:: Recorded information

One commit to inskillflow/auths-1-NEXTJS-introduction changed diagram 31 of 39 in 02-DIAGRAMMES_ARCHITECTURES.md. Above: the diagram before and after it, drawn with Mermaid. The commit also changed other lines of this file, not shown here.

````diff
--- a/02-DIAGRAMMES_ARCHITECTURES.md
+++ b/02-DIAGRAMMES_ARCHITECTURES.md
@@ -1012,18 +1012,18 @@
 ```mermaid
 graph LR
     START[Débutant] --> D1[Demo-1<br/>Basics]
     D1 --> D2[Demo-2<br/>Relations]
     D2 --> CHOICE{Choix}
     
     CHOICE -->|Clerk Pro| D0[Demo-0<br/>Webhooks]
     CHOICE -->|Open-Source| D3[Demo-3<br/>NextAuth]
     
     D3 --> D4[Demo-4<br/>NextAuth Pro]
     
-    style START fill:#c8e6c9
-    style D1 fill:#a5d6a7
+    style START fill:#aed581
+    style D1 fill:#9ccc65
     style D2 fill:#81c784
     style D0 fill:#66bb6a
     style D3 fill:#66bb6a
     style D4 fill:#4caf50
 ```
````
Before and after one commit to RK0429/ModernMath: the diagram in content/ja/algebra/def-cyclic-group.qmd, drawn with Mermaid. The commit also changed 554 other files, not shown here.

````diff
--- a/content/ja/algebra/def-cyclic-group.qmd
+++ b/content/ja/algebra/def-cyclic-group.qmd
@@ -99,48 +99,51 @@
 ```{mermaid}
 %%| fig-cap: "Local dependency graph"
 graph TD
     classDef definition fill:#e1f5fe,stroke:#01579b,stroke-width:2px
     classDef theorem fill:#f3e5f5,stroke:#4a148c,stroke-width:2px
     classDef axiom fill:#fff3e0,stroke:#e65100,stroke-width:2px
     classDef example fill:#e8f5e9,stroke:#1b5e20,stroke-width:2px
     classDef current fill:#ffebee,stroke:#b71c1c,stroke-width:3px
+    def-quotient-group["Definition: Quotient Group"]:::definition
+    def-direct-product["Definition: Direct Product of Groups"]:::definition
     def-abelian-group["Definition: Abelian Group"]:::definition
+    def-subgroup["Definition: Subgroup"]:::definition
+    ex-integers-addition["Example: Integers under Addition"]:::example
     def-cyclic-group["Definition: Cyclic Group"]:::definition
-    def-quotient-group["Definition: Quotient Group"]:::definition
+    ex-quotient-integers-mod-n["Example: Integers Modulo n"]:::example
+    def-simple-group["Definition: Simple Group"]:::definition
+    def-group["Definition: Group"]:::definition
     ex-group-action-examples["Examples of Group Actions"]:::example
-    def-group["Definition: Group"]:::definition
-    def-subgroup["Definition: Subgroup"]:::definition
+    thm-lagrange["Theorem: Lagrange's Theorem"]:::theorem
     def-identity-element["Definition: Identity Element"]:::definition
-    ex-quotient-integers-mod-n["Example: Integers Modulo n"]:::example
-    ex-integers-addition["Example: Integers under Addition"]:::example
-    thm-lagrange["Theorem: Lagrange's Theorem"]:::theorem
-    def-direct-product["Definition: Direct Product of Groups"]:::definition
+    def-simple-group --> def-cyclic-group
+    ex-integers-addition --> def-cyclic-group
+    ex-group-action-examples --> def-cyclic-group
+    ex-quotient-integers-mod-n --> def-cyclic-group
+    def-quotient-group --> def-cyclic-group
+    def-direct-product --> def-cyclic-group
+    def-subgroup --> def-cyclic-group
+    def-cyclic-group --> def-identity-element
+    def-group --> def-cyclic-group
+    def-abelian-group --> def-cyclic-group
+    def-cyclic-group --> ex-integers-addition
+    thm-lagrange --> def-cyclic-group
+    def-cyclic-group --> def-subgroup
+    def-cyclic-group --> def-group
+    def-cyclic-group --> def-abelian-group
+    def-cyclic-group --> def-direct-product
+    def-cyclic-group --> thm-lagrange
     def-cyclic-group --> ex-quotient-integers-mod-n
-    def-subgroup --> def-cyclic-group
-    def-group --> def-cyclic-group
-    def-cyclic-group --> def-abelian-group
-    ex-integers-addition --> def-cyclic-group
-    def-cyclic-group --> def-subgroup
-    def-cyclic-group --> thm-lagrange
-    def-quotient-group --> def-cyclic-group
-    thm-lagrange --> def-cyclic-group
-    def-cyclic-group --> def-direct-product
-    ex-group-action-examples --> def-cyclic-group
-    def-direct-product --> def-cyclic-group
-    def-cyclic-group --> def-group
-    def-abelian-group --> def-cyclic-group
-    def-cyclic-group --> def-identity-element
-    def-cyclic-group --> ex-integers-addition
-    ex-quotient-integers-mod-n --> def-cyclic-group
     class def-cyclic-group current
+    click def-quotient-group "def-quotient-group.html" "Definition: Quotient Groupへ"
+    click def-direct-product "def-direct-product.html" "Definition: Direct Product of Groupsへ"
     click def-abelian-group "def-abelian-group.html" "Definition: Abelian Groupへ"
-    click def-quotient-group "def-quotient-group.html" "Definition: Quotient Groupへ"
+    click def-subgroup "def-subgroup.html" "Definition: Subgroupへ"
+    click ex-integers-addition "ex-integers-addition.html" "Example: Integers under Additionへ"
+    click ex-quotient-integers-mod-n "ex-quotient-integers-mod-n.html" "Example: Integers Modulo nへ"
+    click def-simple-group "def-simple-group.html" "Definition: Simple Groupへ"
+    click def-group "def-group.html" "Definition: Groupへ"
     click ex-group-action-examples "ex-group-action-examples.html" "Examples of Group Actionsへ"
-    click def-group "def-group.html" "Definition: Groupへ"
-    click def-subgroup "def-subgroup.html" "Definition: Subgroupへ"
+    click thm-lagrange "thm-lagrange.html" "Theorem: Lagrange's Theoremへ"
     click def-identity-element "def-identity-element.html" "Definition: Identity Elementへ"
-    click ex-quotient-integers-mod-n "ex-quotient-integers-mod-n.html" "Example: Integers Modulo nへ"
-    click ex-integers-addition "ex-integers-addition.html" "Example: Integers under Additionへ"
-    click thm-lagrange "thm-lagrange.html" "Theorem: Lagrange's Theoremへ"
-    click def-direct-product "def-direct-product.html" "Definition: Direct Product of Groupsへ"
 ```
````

::::

• [Work item]: Reproduce the data exactly, character for character.

• [Task result]:
One commit to inskillflow/auths-1-NEXTJS-introduction changed diagram 31 of 39 in 02-DIAGRAMMES_ARCHITECTURES.md. Above: the diagram before and after it, drawn with Mermaid. The commit also changed other lines of this file, not shown here.

````diff
--- a/02-DIAGRAMMES_ARCHITECTURES.md
+++ b/02-DIAGRAMMES_ARCHITECTURES.md
@@ -1012,18 +1012,18 @@
 ```mermaid
 graph LR
     START[Débutant] --> D1[Demo-1<br/>Basics]
     D1 --> D2[Demo-2<br/>Relations]
     D2 --> CHOICE{Choix}
     
     CHOICE -->|Clerk Pro| D0[Demo-0<br/>Webhooks]
     CHOICE -->|Open-Source| D3[Demo-3<br/>NextAuth]
     
     D3 --> D4[Demo-4<br/>NextAuth Pro]
     
-    style START fill:#c8e6c9
-    style D1 fill:#a5d6a7
+    style START fill:#aed581
+    style D1 fill:#9ccc65
     style D2 fill:#81c784
     style D0 fill:#66bb6a
     style D3 fill:#66bb6a
     style D4 fill:#4caf50
 ```
````
Before and after one commit to RK0429/ModernMath: the diagram in content/ja/algebra/def-cyclic-group.qmd, drawn with Mermaid. The commit also changed 554 other files, not shown here.

````diff
--- a/content/ja/algebra/def-cyclic-group.qmd
+++ b/content/ja/algebra/def-cyclic-group.qmd
@@ -99,48 +99,51 @@
 ```{mermaid}
 %%| fig-cap: "Local dependency graph"
 graph TD
     classDef definition fill:#e1f5fe,stroke:#01579b,stroke-width:2px
     classDef theorem fill:#f3e5f5,stroke:#4a148c,stroke-width:2px
     classDef axiom fill:#fff3e0,stroke:#e65100,stroke-width:2px
     classDef example fill:#e8f5e9,stroke:#1b5e20,stroke-width:2px
     classDef current fill:#ffebee,stroke:#b71c1c,stroke-width:3px
+    def-quotient-group["Definition: Quotient Group"]:::definition
+    def-direct-product["Definition: Direct Product of Groups"]:::definition
     def-abelian-group["Definition: Abelian Group"]:::definition
+    def-subgroup["Definition: Subgroup"]:::definition
+    ex-integers-addition["Example: Integers under Addition"]:::example
     def-cyclic-group["Definition: Cyclic Group"]:::definition
-    def-quotient-group["Definition: Quotient Group"]:::definition
+    ex-quotient-integers-mod-n["Example: Integers Modulo n"]:::example
+    def-simple-group["Definition: Simple Group"]:::definition
+    def-group["Definition: Group"]:::definition
     ex-group-action-examples["Examples of Group Actions"]:::example
-    def-group["Definition: Group"]:::definition
-    def-subgroup["Definition: Subgroup"]:::definition
+    thm-lagrange["Theorem: Lagrange's Theorem"]:::theorem
     def-identity-element["Definition: Identity Element"]:::definition
-    ex-quotient-integers-mod-n["Example: Integers Modulo n"]:::example
-    ex-integers-addition["Example: Integers under Addition"]:::example
-    thm-lagrange["Theorem: Lagrange's Theorem"]:::theorem
-    def-direct-product["Definition: Direct Product of Groups"]:::definition
+    def-simple-group --> def-cyclic-group
+    ex-integers-addition --> def-cyclic-group
+    ex-group-action-examples --> def-cyclic-group
+    ex-quotient-integers-mod-n --> def-cyclic-group
+    def-quotient-group --> def-cyclic-group
+    def-direct-product --> def-cyclic-group
+    def-subgroup --> def-cyclic-group
+    def-cyclic-group --> def-identity-element
+    def-group --> def-cyclic-group
+    def-abelian-group --> def-cyclic-group
+    def-cyclic-group --> ex-integers-addition
+    thm-lagrange --> def-cyclic-group
+    def-cyclic-group --> def-subgroup
+    def-cyclic-group --> def-group
+    def-cyclic-group --> def-abelian-group
+    def-cyclic-group --> def-direct-product
+    def-cyclic-group --> thm-lagrange
     def-cyclic-group --> ex-quotient-integers-mod-n
-    def-subgroup --> def-cyclic-group
-    def-group --> def-cyclic-group
-    def-cyclic-group --> def-abelian-group
-    ex-integers-addition --> def-cyclic-group
-    def-cyclic-group --> def-subgroup
-    def-cyclic-group --> thm-lagrange
-    def-quotient-group --> def-cyclic-group
-    thm-lagrange --> def-cyclic-group
-    def-cyclic-group --> def-direct-product
-    ex-group-action-examples --> def-cyclic-group
-    def-direct-product --> def-cyclic-group
-    def-cyclic-group --> def-group
-    def-abelian-group --> def-cyclic-group
-    def-cyclic-group --> def-identity-element
-    def-cyclic-group --> ex-integers-addition
-    ex-quotient-integers-mod-n --> def-cyclic-group
     class def-cyclic-group current
+    click def-quotient-group "def-quotient-group.html" "Definition: Quotient Groupへ"
+    click def-direct-product "def-direct-product.html" "Definition: Direct Product of Groupsへ"
     click def-abelian-group "def-abelian-group.html" "Definition: Abelian Groupへ"
-    click def-quotient-group "def-quotient-group.html" "Definition: Quotient Groupへ"
+    click def-subgroup "def-subgroup.html" "Definition: Subgroupへ"
+    click ex-integers-addition "ex-integers-addition.html" "Example: Integers under Additionへ"
+    click ex-quotient-integers-mod-n "ex-quotient-integers-mod-n.html" "Example: Integers Modulo nへ"
+    click def-simple-group "def-simple-group.html" "Definition: Simple Groupへ"
+    click def-group "def-group.html" "Definition: Groupへ"
     click ex-group-action-examples "ex-group-action-examples.html" "Examples of Group Actionsへ"
-    click def-group "def-group.html" "Definition: Groupへ"
-    click def-subgroup "def-subgroup.html" "Definition: Subgroupへ"
+    click thm-lagrange "thm-lagrange.html" "Theorem: Lagrange's Theoremへ"
     click def-identity-element "def-identity-element.html" "Definition: Identity Elementへ"
-    click ex-quotient-integers-mod-n "ex-quotient-integers-mod-n.html" "Example: Integers Modulo nへ"
-    click ex-integers-addition "ex-integers-addition.html" "Example: Integers under Additionへ"
-    click thm-lagrange "thm-lagrange.html" "Theorem: Lagrange's Theoremへ"
-    click def-direct-product "def-direct-product.html" "Definition: Direct Product of Groupsへ"
 ```
````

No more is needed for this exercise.